Mike Ferris, Red Hat’s Director of Cloud Product Strategy, says the deal provides a way for enterprise users to comfortably use public cloud services.

“Technology innovations in compute, networking, storage, and management have enabled massive, enterprise-quality cloud environments such as Google Compute Engine,” he tells me. “We are now solving the business and operational needs of customers through capabilities such as permitting customers to import images already hardened and approved by their IT group, consistently manage images and instances on- and off-premise, and provide service and support both on- and off-premise without any disruption to process or quality.”

As Steven J. Vaughan-Nichols, who has covered open source for years, says this is a deal that works well for both parties. “This is a natural move for both companies,” he wrote to me in an email. “Red Hat wants more cloud-based Red Hat Enterprise Linux (RHEL) cloud customers and Google wants more business clients. It’s a match made in open source heaven.”

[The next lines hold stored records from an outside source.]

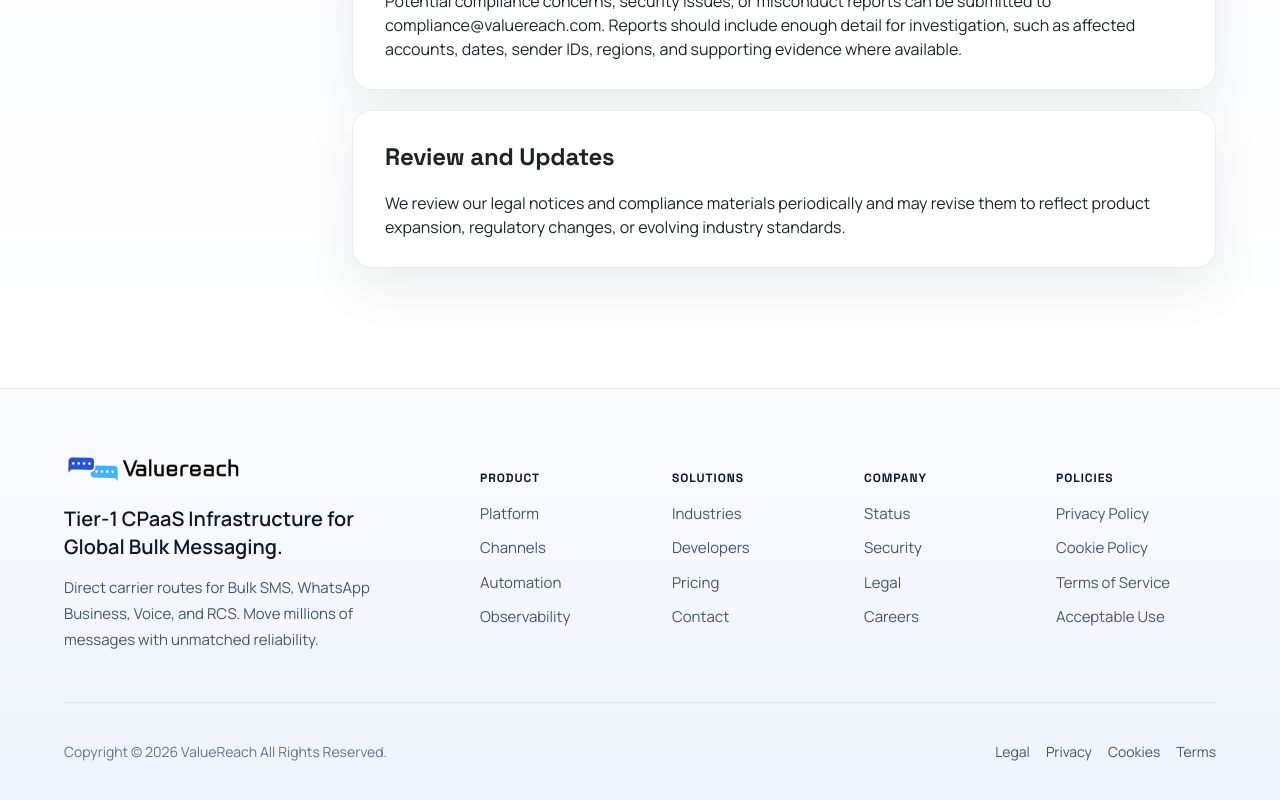
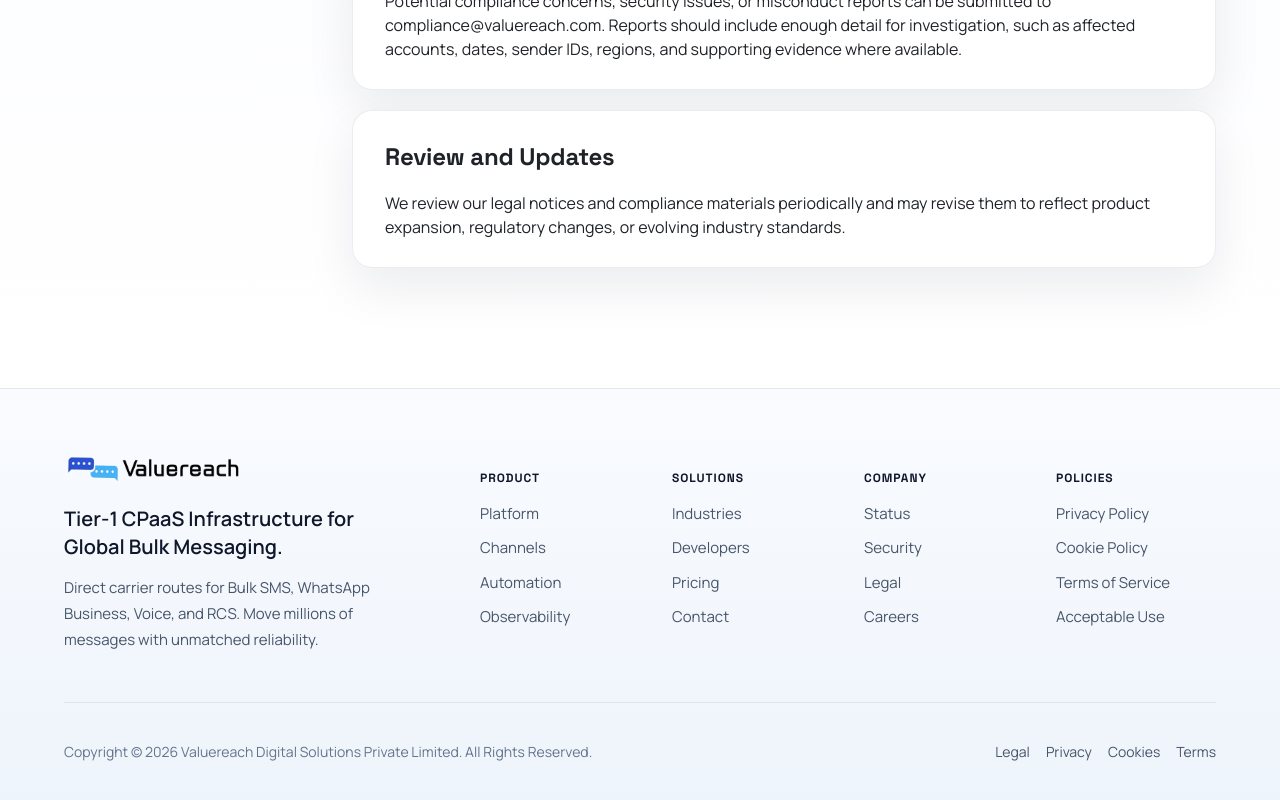
Before and after one commit to ravishekhar1095/value_reach, a React (Create React App) app in the folder value_reach/: page /legal/compliance in a window 1280 px wide. Shown: the part 985-1785 px from the top of the page. Built offline with nearby package versions, Linux system fonts and the light colour scheme.

Commit message:
Update copyright text to Valuereach Digital Solutions Private Limited

```diff
--- a/value_reach/src/Footer.js
+++ b/value_reach/src/Footer.js
@@ -68,7 +68,7 @@ function Footer() {
       </div>
 
       <div className="footer-bottom">
-        <p>Copyright © {new Date().getFullYear()} ValueReach All Rights Reserved.</p>
+        <p>Copyright © {new Date().getFullYear()} Valuereach Digital Solutions Private Limited. All Rights Reserved.</p>
         <div className="footer-legal-links">
           <Link to="/legal">Legal</Link>
           <Link to="/legal/privacy-policy">Privacy</Link>
```
Also changed, not shown: 1 other file (tests, documents, lock files or other folders).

Google joined Red Hat’s Certified Cloud Provider program last November, just a month before it announced the general availability of Google Compute Engine. At the end of last month, Google announced massive price cuts to its service, in a move clearly designed to draw customers away from Amazon Web Services.

Image by Flickr user Karen Ka Ying Wong under a CC BY-SA 2.0 license